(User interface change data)
-------------------------
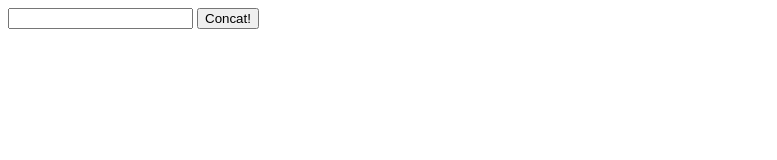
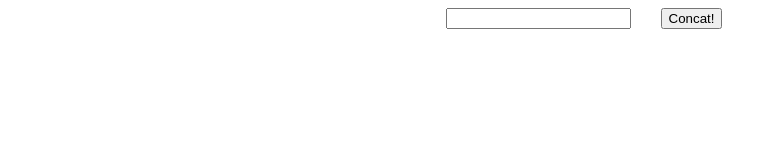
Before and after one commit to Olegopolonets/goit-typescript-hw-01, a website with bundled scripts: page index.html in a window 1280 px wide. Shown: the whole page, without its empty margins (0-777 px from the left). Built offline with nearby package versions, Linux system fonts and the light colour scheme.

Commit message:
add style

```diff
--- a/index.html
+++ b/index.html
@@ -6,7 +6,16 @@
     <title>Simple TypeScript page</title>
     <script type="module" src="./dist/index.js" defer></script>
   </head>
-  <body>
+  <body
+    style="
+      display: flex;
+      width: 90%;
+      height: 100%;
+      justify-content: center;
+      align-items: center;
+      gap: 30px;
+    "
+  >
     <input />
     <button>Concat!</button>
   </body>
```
-------------------------
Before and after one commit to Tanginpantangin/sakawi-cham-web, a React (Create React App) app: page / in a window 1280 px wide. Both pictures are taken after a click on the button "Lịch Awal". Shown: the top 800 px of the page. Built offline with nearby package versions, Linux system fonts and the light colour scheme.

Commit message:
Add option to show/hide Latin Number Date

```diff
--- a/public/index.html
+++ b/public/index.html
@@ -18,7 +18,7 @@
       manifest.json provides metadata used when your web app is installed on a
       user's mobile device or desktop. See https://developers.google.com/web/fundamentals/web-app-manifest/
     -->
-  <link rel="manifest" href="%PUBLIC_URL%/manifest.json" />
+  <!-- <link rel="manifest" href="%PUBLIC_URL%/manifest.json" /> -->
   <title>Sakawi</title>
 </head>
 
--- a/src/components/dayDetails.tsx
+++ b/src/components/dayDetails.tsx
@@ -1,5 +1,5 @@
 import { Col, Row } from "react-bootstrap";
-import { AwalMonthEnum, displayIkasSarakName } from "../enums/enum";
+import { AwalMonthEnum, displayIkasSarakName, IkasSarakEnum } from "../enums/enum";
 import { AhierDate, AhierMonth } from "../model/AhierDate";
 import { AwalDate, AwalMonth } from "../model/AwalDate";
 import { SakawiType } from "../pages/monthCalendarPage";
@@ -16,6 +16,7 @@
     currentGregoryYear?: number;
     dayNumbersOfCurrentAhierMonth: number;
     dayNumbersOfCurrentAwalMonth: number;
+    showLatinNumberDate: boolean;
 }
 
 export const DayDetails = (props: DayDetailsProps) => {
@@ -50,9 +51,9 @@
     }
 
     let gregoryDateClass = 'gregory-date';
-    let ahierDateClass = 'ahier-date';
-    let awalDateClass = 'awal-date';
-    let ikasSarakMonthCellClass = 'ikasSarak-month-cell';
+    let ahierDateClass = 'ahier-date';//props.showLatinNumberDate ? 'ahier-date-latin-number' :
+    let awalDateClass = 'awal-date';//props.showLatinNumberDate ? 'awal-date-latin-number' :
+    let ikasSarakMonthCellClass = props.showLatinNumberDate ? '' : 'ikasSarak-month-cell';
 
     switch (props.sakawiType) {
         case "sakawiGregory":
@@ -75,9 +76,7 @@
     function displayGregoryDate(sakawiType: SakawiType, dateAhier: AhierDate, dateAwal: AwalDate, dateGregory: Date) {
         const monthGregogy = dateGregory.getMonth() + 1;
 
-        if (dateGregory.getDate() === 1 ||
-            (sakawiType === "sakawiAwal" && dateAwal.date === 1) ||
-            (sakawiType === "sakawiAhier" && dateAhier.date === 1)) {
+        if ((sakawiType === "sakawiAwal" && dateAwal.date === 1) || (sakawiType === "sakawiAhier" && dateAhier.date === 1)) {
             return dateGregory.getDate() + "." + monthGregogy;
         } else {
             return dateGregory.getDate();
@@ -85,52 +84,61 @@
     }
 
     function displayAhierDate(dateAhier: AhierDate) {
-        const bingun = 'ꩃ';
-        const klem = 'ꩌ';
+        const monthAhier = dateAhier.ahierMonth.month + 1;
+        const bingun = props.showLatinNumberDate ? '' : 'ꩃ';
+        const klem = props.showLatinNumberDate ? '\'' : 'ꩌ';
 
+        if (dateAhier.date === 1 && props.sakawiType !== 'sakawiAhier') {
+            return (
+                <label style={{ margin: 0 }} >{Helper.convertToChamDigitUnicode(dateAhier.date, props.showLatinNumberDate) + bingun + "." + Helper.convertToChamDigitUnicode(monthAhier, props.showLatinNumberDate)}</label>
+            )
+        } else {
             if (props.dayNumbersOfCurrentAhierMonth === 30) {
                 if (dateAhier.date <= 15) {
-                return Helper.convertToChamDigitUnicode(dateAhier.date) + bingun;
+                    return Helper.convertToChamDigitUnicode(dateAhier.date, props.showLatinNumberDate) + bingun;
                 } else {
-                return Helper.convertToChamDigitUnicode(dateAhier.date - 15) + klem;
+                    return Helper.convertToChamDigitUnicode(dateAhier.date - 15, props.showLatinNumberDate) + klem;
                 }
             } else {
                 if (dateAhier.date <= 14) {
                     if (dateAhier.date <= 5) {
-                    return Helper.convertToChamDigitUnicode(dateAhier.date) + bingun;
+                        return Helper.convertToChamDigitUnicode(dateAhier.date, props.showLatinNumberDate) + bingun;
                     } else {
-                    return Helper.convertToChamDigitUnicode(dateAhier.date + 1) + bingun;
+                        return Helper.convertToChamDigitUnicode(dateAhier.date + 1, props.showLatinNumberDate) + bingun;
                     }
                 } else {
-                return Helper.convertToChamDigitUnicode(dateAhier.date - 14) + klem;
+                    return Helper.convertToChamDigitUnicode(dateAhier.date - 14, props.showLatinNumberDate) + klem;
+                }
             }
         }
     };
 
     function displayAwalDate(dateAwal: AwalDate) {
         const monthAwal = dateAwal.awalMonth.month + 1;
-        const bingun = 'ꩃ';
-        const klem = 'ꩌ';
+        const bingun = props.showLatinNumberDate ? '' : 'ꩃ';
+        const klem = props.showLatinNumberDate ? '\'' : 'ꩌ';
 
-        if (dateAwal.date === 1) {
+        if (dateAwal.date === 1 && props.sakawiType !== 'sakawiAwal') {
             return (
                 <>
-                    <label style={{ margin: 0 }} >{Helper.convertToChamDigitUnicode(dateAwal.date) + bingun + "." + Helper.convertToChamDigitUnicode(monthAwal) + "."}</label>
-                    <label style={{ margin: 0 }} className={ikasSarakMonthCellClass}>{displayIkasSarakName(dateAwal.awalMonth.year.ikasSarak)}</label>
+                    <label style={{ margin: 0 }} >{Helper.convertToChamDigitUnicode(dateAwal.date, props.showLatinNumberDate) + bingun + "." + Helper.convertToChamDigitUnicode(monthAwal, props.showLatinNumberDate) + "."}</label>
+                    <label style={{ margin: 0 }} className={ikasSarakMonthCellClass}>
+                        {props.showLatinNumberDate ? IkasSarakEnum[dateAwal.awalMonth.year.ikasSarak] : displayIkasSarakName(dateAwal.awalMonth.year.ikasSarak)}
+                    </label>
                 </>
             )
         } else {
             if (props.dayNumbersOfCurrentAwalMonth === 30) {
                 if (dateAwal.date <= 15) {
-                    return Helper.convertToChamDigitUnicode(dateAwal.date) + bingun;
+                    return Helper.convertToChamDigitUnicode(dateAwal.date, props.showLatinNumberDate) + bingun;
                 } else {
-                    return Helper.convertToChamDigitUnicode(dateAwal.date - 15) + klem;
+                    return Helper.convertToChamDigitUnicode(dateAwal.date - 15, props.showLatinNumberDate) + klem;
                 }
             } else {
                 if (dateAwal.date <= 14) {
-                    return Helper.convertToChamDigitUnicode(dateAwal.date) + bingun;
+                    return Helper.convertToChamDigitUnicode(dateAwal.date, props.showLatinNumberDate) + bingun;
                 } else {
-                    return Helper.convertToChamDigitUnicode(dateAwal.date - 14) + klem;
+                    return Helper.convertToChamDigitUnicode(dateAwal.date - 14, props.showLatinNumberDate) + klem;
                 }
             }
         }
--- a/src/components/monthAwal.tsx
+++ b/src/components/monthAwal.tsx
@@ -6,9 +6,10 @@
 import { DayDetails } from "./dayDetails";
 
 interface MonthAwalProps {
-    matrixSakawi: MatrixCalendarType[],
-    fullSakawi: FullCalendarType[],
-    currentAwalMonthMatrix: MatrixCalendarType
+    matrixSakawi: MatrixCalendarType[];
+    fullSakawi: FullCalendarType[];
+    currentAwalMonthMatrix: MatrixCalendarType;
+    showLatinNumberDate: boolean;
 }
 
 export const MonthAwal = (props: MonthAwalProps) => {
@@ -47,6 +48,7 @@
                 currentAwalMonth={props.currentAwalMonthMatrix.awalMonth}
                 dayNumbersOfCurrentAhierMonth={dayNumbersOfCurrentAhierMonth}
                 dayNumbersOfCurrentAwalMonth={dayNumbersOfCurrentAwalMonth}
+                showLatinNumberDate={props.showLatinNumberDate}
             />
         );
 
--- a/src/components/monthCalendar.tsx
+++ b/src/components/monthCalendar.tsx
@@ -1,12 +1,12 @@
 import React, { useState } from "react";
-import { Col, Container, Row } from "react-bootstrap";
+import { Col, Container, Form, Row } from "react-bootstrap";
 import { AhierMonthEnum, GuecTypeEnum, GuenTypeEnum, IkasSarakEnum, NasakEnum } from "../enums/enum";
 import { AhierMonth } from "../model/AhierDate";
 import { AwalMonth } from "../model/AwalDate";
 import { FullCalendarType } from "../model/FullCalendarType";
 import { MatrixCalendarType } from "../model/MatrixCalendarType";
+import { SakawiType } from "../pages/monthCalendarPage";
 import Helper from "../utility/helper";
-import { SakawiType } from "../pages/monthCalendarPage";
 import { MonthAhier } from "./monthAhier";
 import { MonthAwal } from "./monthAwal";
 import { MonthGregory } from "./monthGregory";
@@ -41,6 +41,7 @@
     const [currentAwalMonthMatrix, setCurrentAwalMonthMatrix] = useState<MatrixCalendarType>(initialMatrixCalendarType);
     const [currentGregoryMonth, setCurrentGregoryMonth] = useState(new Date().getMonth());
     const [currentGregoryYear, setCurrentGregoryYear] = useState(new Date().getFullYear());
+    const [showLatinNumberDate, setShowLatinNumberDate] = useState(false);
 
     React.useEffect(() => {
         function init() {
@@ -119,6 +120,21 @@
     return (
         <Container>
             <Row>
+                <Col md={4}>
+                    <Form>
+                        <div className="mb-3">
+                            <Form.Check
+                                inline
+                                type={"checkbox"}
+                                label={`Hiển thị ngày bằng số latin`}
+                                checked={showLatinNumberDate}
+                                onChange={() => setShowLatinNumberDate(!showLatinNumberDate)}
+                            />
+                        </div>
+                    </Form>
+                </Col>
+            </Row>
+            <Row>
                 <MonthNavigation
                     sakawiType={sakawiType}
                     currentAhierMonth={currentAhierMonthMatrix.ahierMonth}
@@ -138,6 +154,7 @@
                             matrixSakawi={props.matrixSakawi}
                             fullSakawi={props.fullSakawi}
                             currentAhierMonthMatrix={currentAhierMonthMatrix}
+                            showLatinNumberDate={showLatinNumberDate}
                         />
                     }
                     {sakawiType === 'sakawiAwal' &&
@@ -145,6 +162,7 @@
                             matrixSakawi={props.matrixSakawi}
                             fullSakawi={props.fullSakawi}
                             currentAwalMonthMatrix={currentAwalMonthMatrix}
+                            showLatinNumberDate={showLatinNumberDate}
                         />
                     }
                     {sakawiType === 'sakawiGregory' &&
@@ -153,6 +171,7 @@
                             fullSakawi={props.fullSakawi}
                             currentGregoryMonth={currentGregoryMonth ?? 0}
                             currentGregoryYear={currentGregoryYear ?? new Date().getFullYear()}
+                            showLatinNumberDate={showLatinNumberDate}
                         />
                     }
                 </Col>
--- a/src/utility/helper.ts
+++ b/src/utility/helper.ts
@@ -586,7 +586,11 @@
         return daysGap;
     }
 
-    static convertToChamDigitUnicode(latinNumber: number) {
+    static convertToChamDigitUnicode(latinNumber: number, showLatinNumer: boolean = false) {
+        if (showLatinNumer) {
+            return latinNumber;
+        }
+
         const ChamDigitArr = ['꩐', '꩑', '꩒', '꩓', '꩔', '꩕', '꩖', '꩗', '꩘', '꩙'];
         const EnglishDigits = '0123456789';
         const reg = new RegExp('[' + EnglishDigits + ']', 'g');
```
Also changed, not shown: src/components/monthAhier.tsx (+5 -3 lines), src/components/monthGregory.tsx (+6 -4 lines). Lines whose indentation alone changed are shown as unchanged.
-------------------------
WORK ORDER:
Using the records above, count the lines containing "klem". Give no words besides the number.

PROBLEM SOLUTION:
12